BEGIN

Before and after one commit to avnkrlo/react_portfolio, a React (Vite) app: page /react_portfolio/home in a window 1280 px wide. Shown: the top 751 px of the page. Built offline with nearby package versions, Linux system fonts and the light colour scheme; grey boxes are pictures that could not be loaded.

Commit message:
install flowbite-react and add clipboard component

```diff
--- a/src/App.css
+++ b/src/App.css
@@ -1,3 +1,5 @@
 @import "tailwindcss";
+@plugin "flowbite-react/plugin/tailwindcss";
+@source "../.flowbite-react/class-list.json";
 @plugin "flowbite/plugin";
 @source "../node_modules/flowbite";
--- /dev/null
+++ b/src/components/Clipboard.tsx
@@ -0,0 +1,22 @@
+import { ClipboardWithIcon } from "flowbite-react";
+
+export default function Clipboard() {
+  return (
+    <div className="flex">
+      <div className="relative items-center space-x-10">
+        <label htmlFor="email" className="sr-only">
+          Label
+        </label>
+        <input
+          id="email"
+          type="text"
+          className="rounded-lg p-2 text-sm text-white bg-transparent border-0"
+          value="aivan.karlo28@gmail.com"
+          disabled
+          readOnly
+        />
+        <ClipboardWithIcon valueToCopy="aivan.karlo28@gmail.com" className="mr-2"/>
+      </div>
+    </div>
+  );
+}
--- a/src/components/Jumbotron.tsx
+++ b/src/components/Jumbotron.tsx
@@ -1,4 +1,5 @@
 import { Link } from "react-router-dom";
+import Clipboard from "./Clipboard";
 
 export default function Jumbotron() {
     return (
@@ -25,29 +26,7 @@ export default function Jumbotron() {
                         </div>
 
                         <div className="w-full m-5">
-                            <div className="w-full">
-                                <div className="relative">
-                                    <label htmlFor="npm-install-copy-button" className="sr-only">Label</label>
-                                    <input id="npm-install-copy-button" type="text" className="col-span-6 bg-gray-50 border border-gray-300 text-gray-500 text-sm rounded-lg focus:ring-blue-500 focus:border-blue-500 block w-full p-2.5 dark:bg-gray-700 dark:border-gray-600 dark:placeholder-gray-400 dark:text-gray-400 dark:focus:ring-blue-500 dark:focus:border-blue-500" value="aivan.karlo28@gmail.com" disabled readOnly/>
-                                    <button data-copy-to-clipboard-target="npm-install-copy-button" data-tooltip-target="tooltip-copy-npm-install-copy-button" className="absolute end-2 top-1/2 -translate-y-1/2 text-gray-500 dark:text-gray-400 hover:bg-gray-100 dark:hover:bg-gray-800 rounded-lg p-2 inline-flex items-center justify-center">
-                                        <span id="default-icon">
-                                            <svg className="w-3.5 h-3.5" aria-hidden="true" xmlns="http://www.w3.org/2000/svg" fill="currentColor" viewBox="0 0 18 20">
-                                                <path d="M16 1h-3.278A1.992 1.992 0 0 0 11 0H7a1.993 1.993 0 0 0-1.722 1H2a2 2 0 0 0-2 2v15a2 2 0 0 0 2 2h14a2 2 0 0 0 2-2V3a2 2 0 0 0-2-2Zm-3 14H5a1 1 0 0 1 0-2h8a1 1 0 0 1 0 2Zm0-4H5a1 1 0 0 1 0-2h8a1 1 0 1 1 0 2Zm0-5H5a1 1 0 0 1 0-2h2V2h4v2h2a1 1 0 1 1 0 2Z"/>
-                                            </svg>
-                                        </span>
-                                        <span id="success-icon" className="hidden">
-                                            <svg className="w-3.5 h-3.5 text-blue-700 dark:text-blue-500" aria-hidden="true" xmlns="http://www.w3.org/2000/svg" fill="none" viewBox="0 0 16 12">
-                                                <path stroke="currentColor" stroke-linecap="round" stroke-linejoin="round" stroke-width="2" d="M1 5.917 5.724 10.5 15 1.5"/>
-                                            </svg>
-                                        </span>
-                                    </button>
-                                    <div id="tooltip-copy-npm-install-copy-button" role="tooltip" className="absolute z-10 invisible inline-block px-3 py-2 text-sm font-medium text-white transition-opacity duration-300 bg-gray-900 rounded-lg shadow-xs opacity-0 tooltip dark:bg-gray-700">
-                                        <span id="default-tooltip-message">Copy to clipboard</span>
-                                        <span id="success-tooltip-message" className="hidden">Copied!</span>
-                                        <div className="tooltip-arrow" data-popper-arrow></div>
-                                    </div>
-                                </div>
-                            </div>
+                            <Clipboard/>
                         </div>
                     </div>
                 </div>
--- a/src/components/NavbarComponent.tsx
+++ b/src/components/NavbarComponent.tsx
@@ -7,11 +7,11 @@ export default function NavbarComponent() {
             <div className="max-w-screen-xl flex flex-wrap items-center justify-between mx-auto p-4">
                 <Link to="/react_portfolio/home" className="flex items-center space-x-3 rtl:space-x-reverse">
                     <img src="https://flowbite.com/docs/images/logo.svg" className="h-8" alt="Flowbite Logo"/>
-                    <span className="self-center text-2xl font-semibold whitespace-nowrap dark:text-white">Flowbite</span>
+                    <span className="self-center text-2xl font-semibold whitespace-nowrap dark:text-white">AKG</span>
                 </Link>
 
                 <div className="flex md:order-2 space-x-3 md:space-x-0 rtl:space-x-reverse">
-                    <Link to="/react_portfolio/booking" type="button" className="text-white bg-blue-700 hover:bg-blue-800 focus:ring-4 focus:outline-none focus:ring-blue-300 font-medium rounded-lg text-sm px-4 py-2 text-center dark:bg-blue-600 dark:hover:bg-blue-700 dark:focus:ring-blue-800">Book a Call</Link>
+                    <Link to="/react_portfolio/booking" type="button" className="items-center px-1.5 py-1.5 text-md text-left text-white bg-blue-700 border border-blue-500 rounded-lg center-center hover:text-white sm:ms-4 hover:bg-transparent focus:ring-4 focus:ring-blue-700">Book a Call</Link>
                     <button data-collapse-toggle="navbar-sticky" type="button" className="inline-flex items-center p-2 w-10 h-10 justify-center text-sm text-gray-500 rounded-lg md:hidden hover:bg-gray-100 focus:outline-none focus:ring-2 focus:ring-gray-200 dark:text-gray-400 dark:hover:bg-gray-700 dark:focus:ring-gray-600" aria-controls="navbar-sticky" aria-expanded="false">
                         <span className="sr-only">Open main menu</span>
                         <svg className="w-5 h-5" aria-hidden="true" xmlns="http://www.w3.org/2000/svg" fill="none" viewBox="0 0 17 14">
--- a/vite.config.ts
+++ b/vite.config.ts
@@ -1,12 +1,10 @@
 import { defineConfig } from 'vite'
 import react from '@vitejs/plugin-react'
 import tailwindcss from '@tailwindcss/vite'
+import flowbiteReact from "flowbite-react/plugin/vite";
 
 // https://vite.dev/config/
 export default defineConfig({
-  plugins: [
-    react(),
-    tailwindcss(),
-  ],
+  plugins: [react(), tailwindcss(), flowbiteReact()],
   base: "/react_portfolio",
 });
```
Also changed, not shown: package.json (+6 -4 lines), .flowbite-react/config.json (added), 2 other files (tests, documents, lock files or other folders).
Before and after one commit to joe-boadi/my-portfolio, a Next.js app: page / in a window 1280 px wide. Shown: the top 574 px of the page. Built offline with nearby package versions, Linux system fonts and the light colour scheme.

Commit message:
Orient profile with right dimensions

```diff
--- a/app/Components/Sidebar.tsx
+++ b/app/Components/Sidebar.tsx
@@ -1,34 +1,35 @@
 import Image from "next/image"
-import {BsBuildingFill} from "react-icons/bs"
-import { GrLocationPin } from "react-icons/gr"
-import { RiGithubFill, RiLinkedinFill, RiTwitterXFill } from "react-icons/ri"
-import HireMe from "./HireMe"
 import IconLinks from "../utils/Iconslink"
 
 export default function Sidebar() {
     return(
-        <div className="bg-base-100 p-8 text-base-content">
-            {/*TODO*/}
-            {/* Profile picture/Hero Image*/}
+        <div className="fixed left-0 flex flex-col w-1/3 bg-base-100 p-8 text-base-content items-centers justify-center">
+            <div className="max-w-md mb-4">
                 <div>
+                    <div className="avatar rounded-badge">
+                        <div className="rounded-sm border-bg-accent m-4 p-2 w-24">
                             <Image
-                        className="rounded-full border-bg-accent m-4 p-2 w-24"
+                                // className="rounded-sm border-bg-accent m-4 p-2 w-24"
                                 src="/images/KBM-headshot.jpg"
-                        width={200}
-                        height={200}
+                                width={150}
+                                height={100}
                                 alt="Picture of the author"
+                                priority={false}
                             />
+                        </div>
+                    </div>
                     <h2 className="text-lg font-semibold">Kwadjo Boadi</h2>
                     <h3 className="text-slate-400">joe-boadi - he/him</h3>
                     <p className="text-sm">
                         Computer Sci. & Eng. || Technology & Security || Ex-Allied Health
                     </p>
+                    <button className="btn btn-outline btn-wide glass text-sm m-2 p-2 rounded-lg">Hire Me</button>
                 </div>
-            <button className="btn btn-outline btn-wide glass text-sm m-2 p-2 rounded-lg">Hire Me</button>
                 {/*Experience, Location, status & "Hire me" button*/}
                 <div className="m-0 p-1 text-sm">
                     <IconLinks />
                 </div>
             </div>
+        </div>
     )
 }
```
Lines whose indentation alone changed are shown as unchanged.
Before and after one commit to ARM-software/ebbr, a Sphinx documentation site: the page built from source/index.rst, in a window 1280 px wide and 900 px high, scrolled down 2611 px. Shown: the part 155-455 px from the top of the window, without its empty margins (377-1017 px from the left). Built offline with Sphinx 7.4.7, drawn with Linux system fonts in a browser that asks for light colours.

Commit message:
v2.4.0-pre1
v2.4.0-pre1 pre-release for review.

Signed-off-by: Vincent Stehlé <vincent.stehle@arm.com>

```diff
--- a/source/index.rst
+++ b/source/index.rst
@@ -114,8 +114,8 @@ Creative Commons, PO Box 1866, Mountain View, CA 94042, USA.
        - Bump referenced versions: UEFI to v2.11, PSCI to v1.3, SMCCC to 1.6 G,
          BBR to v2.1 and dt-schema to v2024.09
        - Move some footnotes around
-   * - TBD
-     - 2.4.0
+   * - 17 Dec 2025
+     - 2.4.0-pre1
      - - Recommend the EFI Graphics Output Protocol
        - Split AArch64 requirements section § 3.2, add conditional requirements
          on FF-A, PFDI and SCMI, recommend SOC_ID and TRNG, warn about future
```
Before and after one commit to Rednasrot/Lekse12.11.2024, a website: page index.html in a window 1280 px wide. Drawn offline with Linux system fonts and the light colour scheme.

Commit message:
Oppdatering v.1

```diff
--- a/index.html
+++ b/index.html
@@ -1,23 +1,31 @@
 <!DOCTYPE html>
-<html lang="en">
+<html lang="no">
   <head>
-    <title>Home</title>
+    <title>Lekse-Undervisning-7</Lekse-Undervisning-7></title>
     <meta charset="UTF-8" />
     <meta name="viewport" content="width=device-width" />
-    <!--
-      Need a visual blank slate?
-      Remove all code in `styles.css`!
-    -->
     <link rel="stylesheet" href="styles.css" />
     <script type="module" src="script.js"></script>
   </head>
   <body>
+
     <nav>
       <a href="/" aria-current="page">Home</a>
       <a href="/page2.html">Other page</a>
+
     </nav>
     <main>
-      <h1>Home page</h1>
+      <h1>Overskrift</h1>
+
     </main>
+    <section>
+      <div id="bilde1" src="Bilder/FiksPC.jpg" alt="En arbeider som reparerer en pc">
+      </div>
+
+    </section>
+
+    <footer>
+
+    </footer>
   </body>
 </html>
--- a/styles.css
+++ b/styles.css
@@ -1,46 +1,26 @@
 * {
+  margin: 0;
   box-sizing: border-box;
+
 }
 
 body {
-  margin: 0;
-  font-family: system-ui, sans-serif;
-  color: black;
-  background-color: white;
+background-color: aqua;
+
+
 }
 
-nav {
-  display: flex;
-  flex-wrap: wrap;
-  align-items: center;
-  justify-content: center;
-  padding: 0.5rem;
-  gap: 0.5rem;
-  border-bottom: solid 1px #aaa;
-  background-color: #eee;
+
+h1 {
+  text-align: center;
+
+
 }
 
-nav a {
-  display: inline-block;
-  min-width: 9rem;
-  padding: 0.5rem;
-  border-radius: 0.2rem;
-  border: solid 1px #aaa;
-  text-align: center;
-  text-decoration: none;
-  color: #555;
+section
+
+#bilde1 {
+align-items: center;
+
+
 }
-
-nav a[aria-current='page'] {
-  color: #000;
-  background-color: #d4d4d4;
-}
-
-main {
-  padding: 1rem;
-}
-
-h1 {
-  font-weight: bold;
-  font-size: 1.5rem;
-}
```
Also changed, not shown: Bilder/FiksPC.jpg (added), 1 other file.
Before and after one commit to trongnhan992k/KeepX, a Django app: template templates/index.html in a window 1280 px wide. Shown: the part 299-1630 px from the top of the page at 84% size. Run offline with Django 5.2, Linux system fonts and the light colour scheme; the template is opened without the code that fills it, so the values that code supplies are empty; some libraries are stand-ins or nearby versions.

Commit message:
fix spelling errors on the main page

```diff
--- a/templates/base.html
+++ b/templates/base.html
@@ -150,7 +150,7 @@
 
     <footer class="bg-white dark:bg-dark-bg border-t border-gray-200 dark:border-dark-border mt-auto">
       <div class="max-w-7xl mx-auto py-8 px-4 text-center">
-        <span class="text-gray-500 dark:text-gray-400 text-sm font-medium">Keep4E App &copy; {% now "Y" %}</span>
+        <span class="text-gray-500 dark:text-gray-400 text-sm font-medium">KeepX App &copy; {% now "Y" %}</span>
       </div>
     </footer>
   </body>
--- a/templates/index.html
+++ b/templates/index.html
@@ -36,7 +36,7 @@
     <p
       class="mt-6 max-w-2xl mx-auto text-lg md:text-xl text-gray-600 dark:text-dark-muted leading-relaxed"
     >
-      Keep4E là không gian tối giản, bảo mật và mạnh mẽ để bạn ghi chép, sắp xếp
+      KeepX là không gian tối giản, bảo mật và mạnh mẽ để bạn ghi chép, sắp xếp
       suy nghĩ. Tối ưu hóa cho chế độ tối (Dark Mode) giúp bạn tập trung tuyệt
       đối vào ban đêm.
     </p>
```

END

### Exercise
The word "plugins" occurs on some lines of the data. Give the number of those lines only.

### Task solution
2